Native Americans

Preventive Health Services

Analysis of the data for three of the Montana Service Units
shows a ratio of visits for preventive health services to births for
infants at 3.4-3.8 and for children 1-4 years of 1.2-1.4. This is
a reasonable rate for children 1-4 years, but the ratio for infants
falls short of the recommended 6 visits for preventive health ser-
vices during the first yrear. At the Blackfeet Reservation where
there is a pediatrician on staff, 76.7 percent of the infants were
seen for preventive health services in the first month, whereas at
the Fort Belknap and Fort Peck Reservations only 42.9-48.3 per-
cent of the infants were seen during the first month.

Immunizations



During the past three years, considerable energy has been
expended in having children 3-27 months of age appropriately
immunized for their age. As a result, nearly all of the Service
Units have achieved and sustained high immunization levels.

PERCENT OF CHILDREN



APPROPRIATELY IMMUNIZED


FOR
Office


AGE
1978-81

March 31,




3-27 Months ■


■ Billings


Area IHS




Service Unit


Sept


. 30, 1978


1981


Flathead




33%




87%




Blackfeet




47%




92%




Rocky Boy's




62%




100%




Fort Belknap




84%




95%




Fort Peck




58%




91%




Northern Cheyenne




95% *




89%




Crow




73%




93%





*According to the MCH consultant of the Billings area IHS office,
this report was in error. The actual immunization level was closer
to 55%.

Source: Service Unit Reports



- 120 -



Native Americans

Special Health Problems

Over the past three years, developmental assessment clinics
were conducted quarterly on the Fort Peck Reservation in order to
provide a team approach to assessing and planning for those
children with handicapping conditions complicated by social situa-
tions. Attempts were made to establish similar routine clinics on
the Rocky Boy's, Fort Belknap, and Northern Cheyenne Reserva-
tions, where a team approach was also used. A pediatrician on
the Blackfeet Reservation has staffed specialty clinics in cardiology,
facial anomalies and birth defects, including fetal alcohol syndrome.
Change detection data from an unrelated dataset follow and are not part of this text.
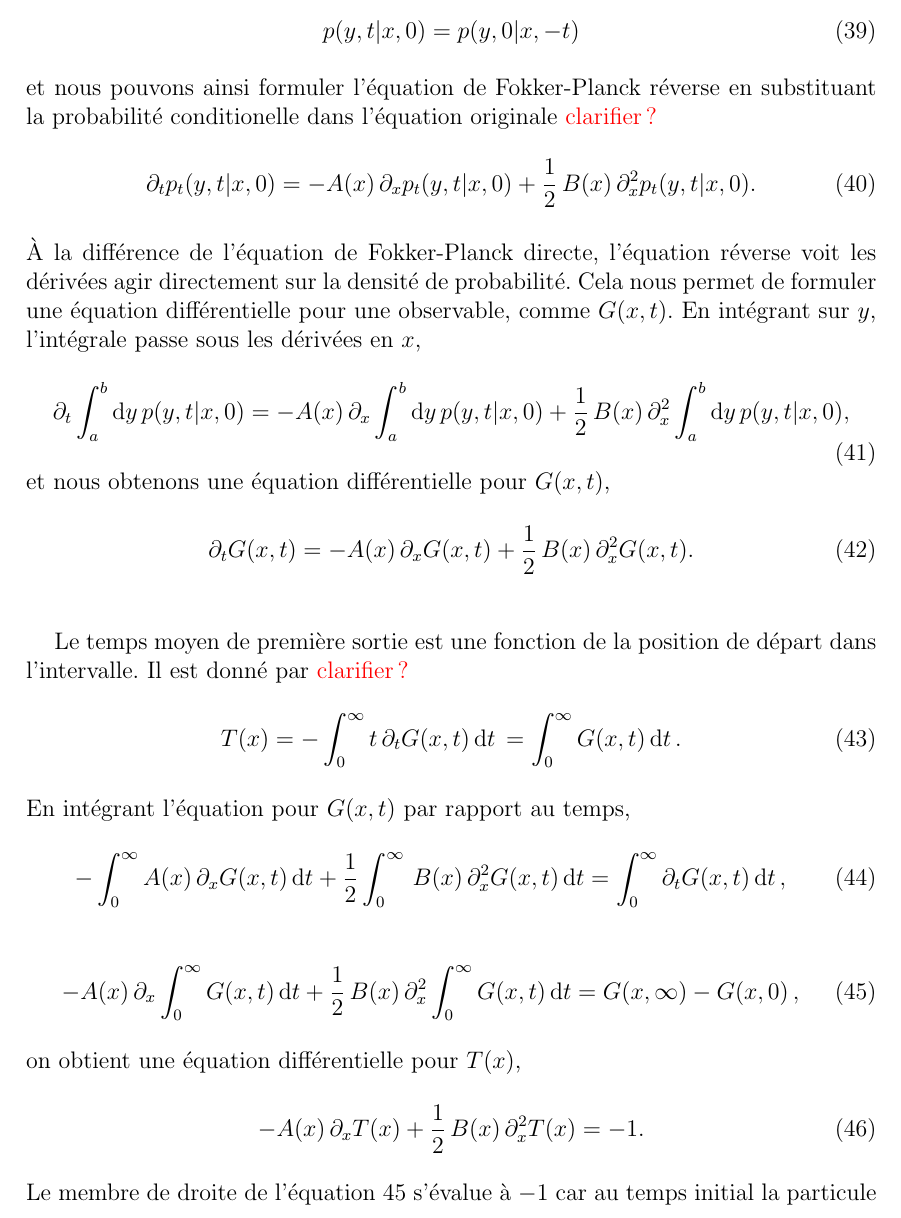
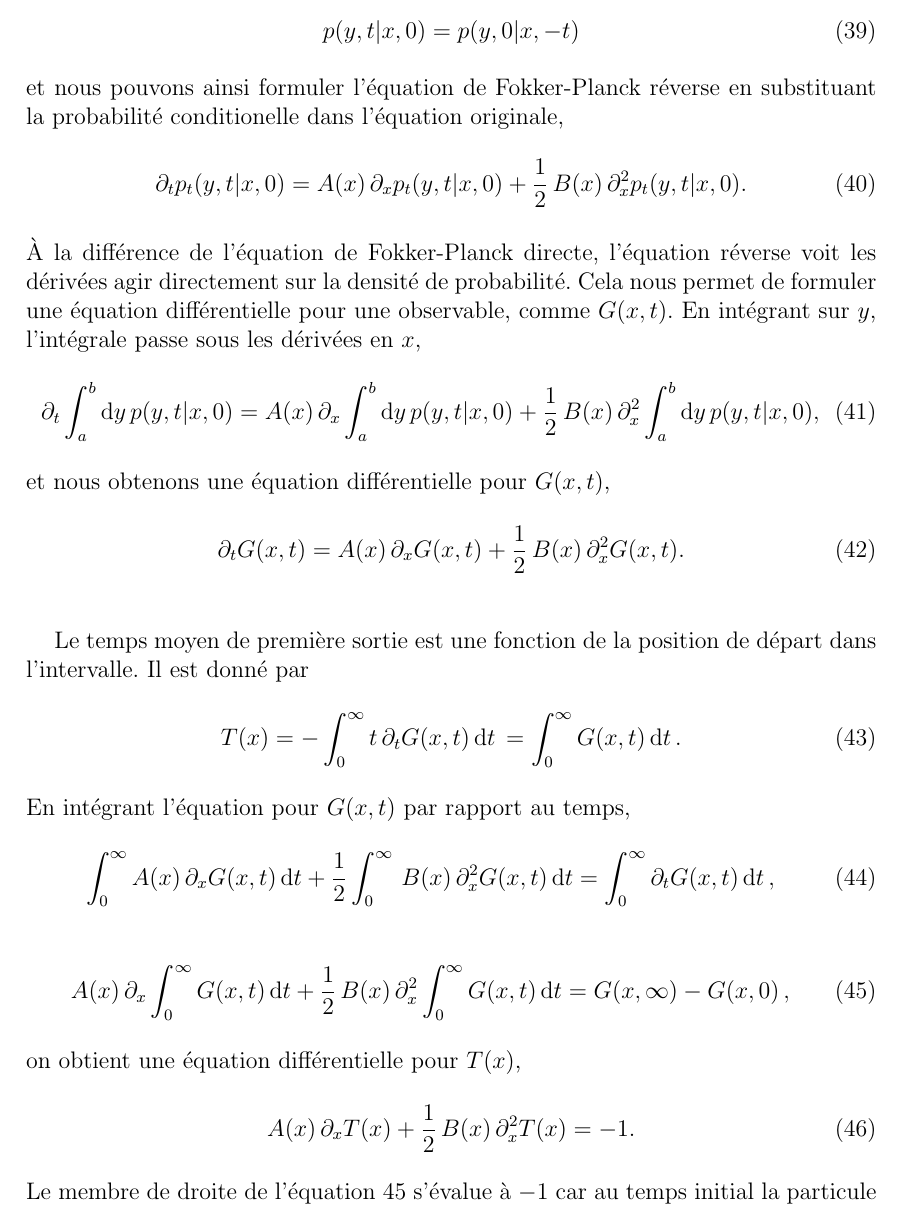
Before and after one commit to ceschoon/Pierre-Papier-Ciseaux-Extinctions, a LaTeX document (TP/TP.tex): part of page 11 of 16, cut so that both start at the same text. Compiled offline with pdfLaTeX.

Commit message:
Corrections section temps 1ere sortie

```diff
--- a/TP/TP.tex
+++ b/TP/TP.tex
@@ -501,26 +501,26 @@ qui est la probabilité d'être encore dans l'intervalle au temps $t$, sachant q
 	p(y,t|x,0) = p(y,0|x,-t)
 \end{equation}
 %
-et nous pouvons ainsi formuler l'équation de Fokker-Planck réverse en substituant la probabilité conditionelle dans l'équation originale {\color{red} clarifier?}
+et nous pouvons ainsi formuler l'équation de Fokker-Planck réverse en substituant la probabilité conditionelle dans l'équation originale,
 %
 \begin{equation}\label{echap_eq_FP_backward}
-	\partial_t p_t(y,t|x,0) = -A(x)\, \partial_x p_t(y,t|x,0) + \frac 12 \, B(x)\, \partial_x^2 p_t(y,t|x,0).
+	\partial_t p_t(y,t|x,0) = A(x)\, \partial_x p_t(y,t|x,0) + \frac 12 \, B(x)\, \partial_x^2 p_t(y,t|x,0).
 \end{equation}
 %
 À la différence de l'équation de Fokker-Planck directe, l'équation réverse voit les dérivées agir directement sur la densité de probabilité. Cela nous permet de formuler une équation différentielle pour une observable, comme $G(x,t)$. En intégrant sur $y$, l'intégrale passe sous les dérivées en $x$,
 %
 \begin{equation}\label{echao_int_FP_backward}
-	\partial_t \int_a^b \dd y \, p(y,t|x,0) = - A(x) \, \partial_x \int_a^b \dd y \, p(y,t|x,0) + \frac 12 \, B(x) \, \partial_x^2 \int_a^b \dd y \, p(y,t|x,0),
+	\partial_t \int_a^b \dd y \, p(y,t|x,0) = A(x) \, \partial_x \int_a^b \dd y \, p(y,t|x,0) + \frac 12 \, B(x) \, \partial_x^2 \int_a^b \dd y \, p(y,t|x,0),
 \end{equation}
 %
 et nous obtenons une équation différentielle pour $G(x,t)$,
 %
 \begin{equation}\label{echap_eq_G}
-	\partial_t G(x,t) = - A(x) \, \partial_x G(x,t) + \frac 12 \, B(x) \, \partial_x^2 G(x,t).
+	\partial_t G(x,t) = A(x) \, \partial_x G(x,t) + \frac 12 \, B(x) \, \partial_x^2 G(x,t).
 \end{equation}
 %
 
-\par Le temps moyen de première sortie est une fonction de la position de départ dans l'intervalle. Il est donné par {\color{red} clarifier?}
+\par Le temps moyen de première sortie est une fonction de la position de départ dans l'intervalle. Il est donné par
 %
 \begin{equation}\label{echap_expr_Tx}
 	T(x) = - \int_0^\infty t \, \partial_t G(x,t) \, \dd t \, = \int_0^\infty  G(x,t) \, \dd t \, .
@@ -529,17 +529,17 @@ et nous obtenons une équation différentielle pour $G(x,t)$,
 En intégrant l'équation pour $G(x,t)$ par rapport au temps,
 %
 \begin{equation}\label{echap_int_eq_G_1}
-	 - \int_0^\infty A(x) \, \partial_x G(x,t) \, \dd t + \frac 12 \int_0^\infty \, B(x) \, \partial_x^2 G(x,t) \, \dd t = \int_0^\infty \partial_t G(x,t) \, \dd t \, ,
+	 \int_0^\infty A(x) \, \partial_x G(x,t) \, \dd t + \frac 12 \int_0^\infty \, B(x) \, \partial_x^2 G(x,t) \, \dd t = \int_0^\infty \partial_t G(x,t) \, \dd t \, ,
 \end{equation}
 %
 \begin{equation}\label{echap_int_eq_G_2}
-	- A(x) \, \partial_x \int_0^\infty G(x,t) \, \dd t + \frac 12 \, B(x) \, \partial_x^2 \int_0^\infty G(x,t) \, \dd t = G(x,\infty) - G(x,0) \, ,
+	A(x) \, \partial_x \int_0^\infty G(x,t) \, \dd t + \frac 12 \, B(x) \, \partial_x^2 \int_0^\infty G(x,t) \, \dd t = G(x,\infty) - G(x,0) \, ,
 \end{equation}
 %
 on obtient une équation différentielle pour $T(x)$,
 %
 \begin{equation}\label{echap_eq_T}
-	-A(x) \, \partial_x T(x) + \frac 12 \, B(x) \, \partial_x^2 T(x) = -1.
+	A(x) \, \partial_x T(x) + \frac 12 \, B(x) \, \partial_x^2 T(x) = -1.
 \end{equation}
 %
 Le membre de droite de l'équation \ref{echap_int_eq_G_2} s'évalue à $-1$ car au temps initial la particule est dans l'intervalle avec probabilité $1$ et donc $G(x,0)=1$. De même, dans la limite de temps infini, la particule fini tôt ou tard par être absorbée par la barrière $a$, ainsi $G(x,\infty)=0$.
```
Also changed, not shown: TP/TP.pdf, TP/TP.tex (10 more changed lines), 1 other file.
In addition to these developmental assessment clinics, a special
communications disorders program is operating on each of the
reservations. Each reservation has a specially trained person to
screen for hearing and speech problems. Upon identification,
these children are referred to a three-person team to evaluate the
case and, if necessary, perform surgery. This medical team operates
out of the Billings Area Office.

Each year the individual reservations make a determination of
which health care problems will be focused upon that particular
year. Bringing all children up-to-date on their immunizations,
fetal alcohol syndrome, family violence, accidental deaths, and
child abuse and neglect are examples of areas receiving special
emphasis.

Data Collected by IHS

Demographic data, clinic and hospital workloads, morbidity
and mortality data for a wide variety of conditions are collected by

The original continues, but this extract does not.